Comments: Can you put a price on beauty? Of course – we often must. But there are also times when almost everyone splurges (and not always on practical things). This pan, and its sibling cookware, requires a serious splurge but it is inherently practical if you really cook.
In a world of great pans, there is no better conductor than copper, and – even with beauty being in the eye of the beholder – there is arguably no cookware that looks better than copper.
There are lots of pans on the market that include a disk of copper sandwiched among other metals in the bottom – often showing through to give the impression that "you're really cooking with copper here," whether or not you receive any practical cooking benefit from the modest copper disk (the jury is still out at Ochef). But Mauviel's M'heritage line is 90% copper lined with 10% stainless steel, so in addition to the beauty, you're getting the great responsiveness to heat for which copper is famous.
Except for sugar pots, copper is never unlined. It used to be lined with tin, which required occasional relining. Switching to a stainless steel lining did away with a certain level of maintenance. But don't kid yourself – there is still maintenance involved. With exposure to heat, water, even air, copper will dull and develop a patina. If you want to keep the surfaces bright and shiny, not only must you wash the pans by hand (always wash them by hand), but you have to polish them regularly with Copperbrill cleaner or another copper polish, which also is not inexpensive and requires some effort.
In our tests, the pan performed brilliantly.
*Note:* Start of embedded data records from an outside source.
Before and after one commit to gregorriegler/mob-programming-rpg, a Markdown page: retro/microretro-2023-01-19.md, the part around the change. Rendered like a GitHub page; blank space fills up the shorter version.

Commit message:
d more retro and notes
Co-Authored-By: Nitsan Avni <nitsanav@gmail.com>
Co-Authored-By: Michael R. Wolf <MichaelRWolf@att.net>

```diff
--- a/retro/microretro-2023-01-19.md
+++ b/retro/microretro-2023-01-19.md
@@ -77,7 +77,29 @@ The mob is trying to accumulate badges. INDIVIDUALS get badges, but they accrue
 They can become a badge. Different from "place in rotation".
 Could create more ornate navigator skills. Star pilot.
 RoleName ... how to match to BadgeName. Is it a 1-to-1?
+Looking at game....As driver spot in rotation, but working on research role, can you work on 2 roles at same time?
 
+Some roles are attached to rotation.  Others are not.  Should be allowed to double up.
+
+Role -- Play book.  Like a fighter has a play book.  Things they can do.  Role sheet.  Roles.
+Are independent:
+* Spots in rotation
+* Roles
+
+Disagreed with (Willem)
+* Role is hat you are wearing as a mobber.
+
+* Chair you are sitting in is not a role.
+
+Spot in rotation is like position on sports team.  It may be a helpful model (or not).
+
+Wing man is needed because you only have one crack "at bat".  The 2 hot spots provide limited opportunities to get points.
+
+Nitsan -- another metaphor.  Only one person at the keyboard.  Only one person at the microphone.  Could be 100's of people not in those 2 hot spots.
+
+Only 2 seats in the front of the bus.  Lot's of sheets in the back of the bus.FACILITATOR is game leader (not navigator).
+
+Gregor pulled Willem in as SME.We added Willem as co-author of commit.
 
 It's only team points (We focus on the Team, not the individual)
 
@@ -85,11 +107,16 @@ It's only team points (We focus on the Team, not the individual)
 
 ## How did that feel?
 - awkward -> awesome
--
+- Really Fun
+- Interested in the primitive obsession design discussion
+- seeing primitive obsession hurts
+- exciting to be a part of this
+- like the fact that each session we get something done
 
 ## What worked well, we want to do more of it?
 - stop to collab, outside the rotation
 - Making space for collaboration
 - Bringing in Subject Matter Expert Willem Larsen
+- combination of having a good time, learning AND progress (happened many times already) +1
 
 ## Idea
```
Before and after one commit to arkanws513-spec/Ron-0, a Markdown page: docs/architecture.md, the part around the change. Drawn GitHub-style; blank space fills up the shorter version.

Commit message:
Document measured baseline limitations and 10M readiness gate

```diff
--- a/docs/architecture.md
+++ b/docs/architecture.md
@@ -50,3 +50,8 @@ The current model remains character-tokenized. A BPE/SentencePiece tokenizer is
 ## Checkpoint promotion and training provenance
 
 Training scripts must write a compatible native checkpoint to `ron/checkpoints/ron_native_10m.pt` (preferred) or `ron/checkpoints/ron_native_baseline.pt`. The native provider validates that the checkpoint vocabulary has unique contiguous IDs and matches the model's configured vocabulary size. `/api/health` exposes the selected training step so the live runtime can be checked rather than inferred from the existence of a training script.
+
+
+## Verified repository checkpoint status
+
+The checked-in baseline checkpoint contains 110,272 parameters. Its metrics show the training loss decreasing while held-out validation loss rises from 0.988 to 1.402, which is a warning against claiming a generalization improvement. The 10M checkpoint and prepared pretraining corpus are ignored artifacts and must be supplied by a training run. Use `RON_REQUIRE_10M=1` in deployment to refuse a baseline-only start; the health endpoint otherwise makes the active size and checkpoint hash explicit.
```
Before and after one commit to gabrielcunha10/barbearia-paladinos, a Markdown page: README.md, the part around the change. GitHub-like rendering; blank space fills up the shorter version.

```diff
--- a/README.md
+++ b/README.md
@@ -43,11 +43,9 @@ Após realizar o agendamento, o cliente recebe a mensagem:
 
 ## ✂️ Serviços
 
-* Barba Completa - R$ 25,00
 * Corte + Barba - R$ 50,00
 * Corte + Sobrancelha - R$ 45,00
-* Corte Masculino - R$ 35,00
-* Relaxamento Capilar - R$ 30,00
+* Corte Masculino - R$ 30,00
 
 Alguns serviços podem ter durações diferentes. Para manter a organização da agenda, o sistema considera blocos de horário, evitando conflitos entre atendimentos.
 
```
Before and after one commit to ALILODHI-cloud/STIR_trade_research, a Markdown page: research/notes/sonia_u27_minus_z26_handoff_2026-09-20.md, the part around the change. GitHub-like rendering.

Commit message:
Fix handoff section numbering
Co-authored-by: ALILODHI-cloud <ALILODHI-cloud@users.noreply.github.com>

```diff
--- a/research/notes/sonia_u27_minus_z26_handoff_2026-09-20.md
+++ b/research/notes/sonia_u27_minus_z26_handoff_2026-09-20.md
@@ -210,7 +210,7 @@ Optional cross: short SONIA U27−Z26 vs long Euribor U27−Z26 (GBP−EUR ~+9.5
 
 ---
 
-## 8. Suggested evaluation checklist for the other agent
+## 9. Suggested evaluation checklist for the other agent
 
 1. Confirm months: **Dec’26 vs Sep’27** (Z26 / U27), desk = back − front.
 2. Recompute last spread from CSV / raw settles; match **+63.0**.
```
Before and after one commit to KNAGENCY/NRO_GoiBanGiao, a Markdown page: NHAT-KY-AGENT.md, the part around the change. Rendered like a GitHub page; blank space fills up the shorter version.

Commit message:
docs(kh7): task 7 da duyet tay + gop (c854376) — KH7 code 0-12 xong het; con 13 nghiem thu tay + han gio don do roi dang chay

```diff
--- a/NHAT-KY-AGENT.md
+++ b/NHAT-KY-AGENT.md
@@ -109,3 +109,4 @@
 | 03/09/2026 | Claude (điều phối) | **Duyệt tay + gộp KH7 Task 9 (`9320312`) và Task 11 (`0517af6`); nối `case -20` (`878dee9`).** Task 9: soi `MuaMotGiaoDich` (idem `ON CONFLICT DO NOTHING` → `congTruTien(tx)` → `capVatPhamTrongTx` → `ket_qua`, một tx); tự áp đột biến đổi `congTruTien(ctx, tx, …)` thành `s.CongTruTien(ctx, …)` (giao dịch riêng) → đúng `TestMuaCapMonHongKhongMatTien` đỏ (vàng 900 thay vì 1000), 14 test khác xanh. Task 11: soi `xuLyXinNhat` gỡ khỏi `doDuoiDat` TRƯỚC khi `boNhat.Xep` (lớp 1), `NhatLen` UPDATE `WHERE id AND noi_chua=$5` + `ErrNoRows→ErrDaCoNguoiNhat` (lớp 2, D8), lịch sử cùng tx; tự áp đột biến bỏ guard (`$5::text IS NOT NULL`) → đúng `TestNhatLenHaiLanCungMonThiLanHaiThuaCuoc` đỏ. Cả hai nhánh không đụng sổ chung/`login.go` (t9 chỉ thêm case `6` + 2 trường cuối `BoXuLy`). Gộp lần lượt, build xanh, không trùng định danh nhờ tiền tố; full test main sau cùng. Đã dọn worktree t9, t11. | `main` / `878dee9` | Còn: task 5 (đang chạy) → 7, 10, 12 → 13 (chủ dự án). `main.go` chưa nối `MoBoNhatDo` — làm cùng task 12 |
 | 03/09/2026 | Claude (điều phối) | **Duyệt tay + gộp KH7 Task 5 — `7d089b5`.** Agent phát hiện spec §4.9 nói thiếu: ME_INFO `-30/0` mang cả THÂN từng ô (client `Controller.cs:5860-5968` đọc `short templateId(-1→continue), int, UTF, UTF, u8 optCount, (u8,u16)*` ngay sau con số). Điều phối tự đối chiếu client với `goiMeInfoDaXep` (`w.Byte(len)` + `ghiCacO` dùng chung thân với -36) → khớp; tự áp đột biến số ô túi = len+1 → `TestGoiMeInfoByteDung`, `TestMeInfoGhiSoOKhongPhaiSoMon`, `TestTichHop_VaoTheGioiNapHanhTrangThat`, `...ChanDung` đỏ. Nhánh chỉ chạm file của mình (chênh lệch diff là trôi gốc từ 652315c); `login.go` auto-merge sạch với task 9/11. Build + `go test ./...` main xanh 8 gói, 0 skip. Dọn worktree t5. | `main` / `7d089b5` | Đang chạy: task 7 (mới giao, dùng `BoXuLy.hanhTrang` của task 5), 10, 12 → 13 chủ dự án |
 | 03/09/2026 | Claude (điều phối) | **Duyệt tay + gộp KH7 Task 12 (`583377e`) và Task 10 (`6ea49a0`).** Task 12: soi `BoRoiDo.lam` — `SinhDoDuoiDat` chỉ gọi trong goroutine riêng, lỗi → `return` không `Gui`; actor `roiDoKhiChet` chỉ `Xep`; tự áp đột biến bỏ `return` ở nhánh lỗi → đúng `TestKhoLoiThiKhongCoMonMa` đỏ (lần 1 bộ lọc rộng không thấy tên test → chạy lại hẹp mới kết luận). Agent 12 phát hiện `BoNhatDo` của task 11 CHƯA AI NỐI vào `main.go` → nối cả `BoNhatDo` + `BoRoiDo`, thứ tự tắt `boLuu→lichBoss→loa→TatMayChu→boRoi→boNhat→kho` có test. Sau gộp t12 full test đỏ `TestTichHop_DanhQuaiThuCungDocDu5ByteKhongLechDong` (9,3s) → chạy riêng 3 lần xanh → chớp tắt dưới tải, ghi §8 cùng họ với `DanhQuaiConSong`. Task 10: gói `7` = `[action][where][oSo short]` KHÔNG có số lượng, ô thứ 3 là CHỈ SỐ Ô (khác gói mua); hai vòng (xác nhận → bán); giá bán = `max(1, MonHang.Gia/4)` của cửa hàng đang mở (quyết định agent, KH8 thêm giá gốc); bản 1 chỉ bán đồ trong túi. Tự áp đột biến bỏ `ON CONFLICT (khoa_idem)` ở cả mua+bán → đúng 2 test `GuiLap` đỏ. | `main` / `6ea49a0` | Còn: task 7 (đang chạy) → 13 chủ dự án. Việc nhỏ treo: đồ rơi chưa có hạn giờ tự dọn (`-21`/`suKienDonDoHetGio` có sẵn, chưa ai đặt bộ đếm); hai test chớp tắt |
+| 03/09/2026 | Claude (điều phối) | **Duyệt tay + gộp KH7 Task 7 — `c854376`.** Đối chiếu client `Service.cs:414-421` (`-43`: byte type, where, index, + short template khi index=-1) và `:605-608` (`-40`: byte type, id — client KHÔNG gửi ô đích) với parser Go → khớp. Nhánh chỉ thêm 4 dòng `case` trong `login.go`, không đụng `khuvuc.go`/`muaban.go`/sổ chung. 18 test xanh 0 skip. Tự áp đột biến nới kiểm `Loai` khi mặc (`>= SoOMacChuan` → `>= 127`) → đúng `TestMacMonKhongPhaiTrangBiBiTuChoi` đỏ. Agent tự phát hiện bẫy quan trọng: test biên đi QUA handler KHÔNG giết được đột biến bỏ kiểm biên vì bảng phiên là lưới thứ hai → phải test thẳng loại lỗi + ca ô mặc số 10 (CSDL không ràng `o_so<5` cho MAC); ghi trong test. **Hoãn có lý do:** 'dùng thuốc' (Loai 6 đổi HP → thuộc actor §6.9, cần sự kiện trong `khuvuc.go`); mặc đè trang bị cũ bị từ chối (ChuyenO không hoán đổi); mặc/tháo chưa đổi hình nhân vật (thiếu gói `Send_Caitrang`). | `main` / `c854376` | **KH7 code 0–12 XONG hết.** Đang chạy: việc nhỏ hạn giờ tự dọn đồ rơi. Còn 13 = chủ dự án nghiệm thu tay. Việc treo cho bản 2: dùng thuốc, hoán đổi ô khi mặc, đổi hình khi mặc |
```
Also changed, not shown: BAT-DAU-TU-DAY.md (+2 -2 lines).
The cast stainless steel handle is a little short and angles up fairly high, so it is close enough to the heat source that you need to take care every time you reach for the handle. The lid is nice and gorgeous, but with a pan this small, how often do you need a lid? A lid may be more practical for the larger pans. You must use an interface disk if you want to use this or any non-magnetic pan on an induction cooktop.
We are a little conflicted. We're sure people buy this cookware just to show off and seldom or never cook with it, which is great for the manufacturer and retailers, but, from our perspective, such a waste, because these pans are at the apex of cookware. There are probably also people who buy it but are frustrated with the work of keeping it shiny. Are there people who make the initial investment, use the pan as God intended, and are either happy to put in the effort to keep it shiny-new or are happy to let it "weather" to a still-beautiful, but not-so-shiny patina? Those are the people we think should be steered towards these exceptional pans. (We're in the weather-but-still-beautiful category, in case you were thinking of giving us a gift).